## What the exercise asks
Filter the data below, keeping only lines that contain "href".

## Records to process

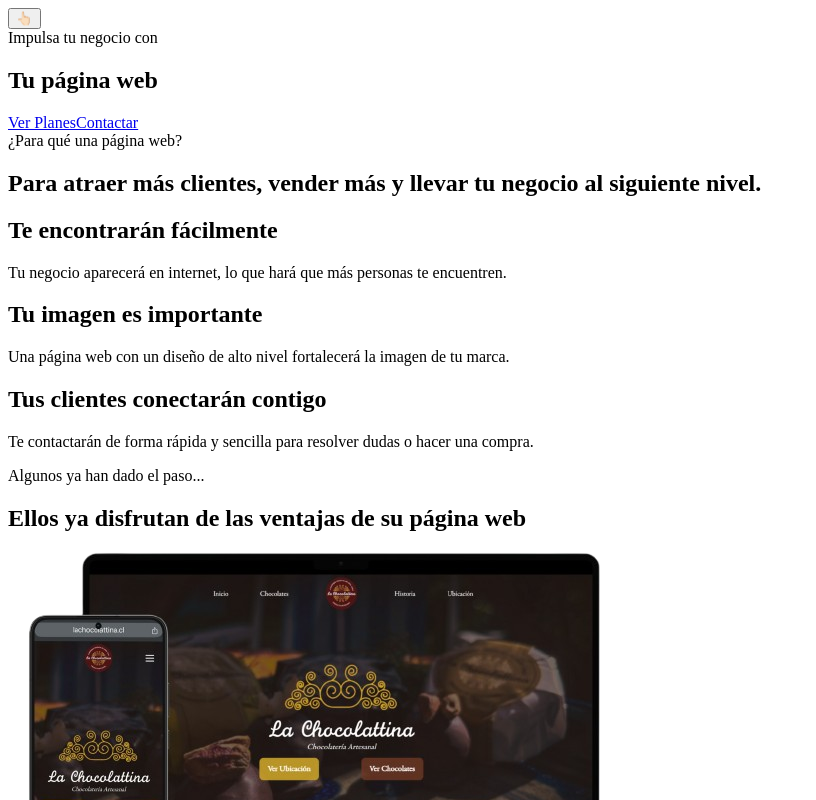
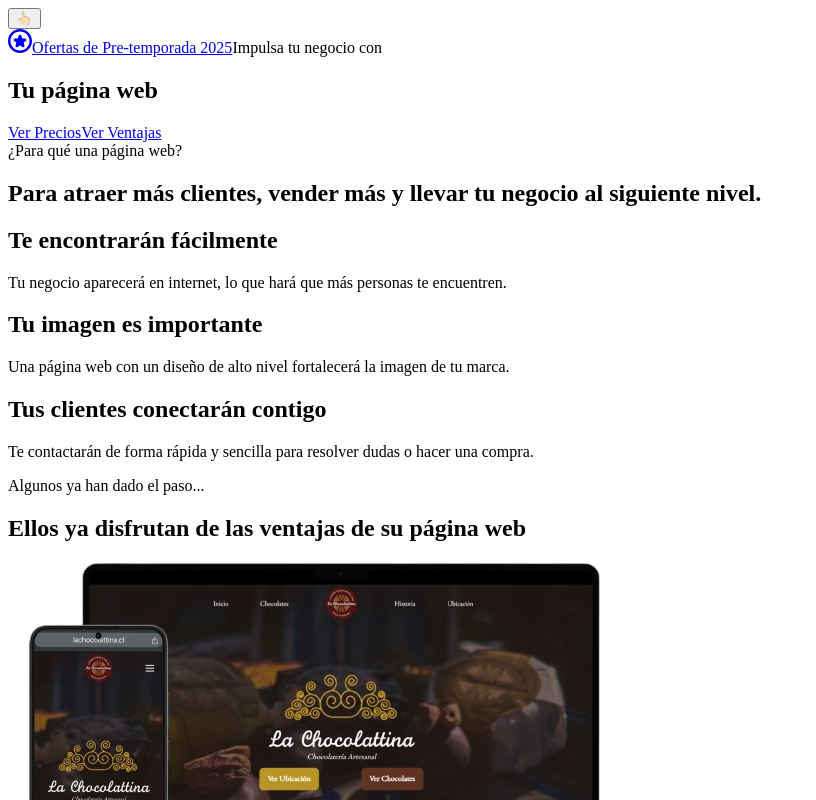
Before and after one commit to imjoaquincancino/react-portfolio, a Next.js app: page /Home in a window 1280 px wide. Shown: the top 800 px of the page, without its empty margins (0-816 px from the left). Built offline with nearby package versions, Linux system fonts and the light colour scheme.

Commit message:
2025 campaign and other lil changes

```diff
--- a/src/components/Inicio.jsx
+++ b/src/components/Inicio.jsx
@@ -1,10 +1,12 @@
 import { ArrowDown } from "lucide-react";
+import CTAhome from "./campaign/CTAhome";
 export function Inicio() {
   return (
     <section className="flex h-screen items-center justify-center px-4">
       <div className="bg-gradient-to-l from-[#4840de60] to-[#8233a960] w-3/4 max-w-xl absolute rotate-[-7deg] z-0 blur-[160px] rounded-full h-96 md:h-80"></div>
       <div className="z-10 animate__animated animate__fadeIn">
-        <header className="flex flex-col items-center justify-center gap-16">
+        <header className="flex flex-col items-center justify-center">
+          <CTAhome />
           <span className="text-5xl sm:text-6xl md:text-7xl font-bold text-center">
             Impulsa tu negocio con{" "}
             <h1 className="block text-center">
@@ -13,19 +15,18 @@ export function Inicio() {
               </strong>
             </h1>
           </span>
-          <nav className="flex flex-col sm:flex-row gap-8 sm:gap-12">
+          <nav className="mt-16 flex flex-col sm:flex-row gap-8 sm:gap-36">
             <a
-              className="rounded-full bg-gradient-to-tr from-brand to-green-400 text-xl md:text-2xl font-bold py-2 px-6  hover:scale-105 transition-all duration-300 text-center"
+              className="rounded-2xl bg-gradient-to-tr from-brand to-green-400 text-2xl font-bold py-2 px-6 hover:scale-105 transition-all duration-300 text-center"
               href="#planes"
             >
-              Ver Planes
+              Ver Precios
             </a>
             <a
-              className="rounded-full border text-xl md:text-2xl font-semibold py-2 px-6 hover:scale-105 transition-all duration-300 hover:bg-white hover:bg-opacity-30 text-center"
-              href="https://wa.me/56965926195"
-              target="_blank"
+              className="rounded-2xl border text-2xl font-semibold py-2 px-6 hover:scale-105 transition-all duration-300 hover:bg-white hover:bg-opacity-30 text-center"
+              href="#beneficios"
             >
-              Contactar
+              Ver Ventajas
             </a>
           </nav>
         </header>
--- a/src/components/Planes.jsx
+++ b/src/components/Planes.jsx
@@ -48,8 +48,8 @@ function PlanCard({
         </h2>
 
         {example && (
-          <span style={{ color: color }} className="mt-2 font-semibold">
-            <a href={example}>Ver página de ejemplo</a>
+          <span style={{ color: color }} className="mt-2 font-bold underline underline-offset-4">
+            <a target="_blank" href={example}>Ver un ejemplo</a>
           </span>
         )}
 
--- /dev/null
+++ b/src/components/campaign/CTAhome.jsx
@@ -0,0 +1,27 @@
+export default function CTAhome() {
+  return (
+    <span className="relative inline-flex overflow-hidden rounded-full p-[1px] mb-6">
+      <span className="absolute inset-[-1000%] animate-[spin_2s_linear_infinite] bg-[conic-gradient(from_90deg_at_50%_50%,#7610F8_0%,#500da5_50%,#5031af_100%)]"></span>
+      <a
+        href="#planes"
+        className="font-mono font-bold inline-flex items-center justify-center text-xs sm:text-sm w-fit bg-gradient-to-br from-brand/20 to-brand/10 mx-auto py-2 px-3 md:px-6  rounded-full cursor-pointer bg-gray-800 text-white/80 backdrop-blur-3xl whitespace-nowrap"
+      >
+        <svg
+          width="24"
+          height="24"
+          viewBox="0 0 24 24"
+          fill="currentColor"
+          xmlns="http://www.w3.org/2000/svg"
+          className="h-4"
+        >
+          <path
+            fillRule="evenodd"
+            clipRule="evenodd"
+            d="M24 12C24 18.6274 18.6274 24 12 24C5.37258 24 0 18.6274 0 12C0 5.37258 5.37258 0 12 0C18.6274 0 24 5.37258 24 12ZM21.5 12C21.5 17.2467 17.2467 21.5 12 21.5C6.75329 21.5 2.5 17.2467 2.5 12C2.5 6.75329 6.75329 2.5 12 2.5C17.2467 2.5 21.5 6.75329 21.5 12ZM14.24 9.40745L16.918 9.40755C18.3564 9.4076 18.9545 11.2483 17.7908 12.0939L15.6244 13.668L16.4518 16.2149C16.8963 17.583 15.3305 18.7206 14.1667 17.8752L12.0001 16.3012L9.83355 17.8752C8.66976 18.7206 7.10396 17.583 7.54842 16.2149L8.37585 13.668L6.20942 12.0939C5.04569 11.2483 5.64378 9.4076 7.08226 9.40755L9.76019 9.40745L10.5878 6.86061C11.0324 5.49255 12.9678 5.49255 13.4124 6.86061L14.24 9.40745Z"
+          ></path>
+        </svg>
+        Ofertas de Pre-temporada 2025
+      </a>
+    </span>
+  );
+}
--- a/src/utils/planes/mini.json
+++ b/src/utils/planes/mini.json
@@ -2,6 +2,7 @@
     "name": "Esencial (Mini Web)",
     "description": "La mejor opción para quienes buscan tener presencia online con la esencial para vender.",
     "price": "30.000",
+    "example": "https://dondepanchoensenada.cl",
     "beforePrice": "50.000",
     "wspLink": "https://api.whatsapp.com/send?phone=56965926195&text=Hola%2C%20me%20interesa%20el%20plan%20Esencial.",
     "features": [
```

## Response to the task
               href="#planes"
-              href="https://wa.me/56965926195"
+              href="#beneficios"
-            <a href={example}>Ver página de ejemplo</a>
+            <a target="_blank" href={example}>Ver un ejemplo</a>
+        href="#planes"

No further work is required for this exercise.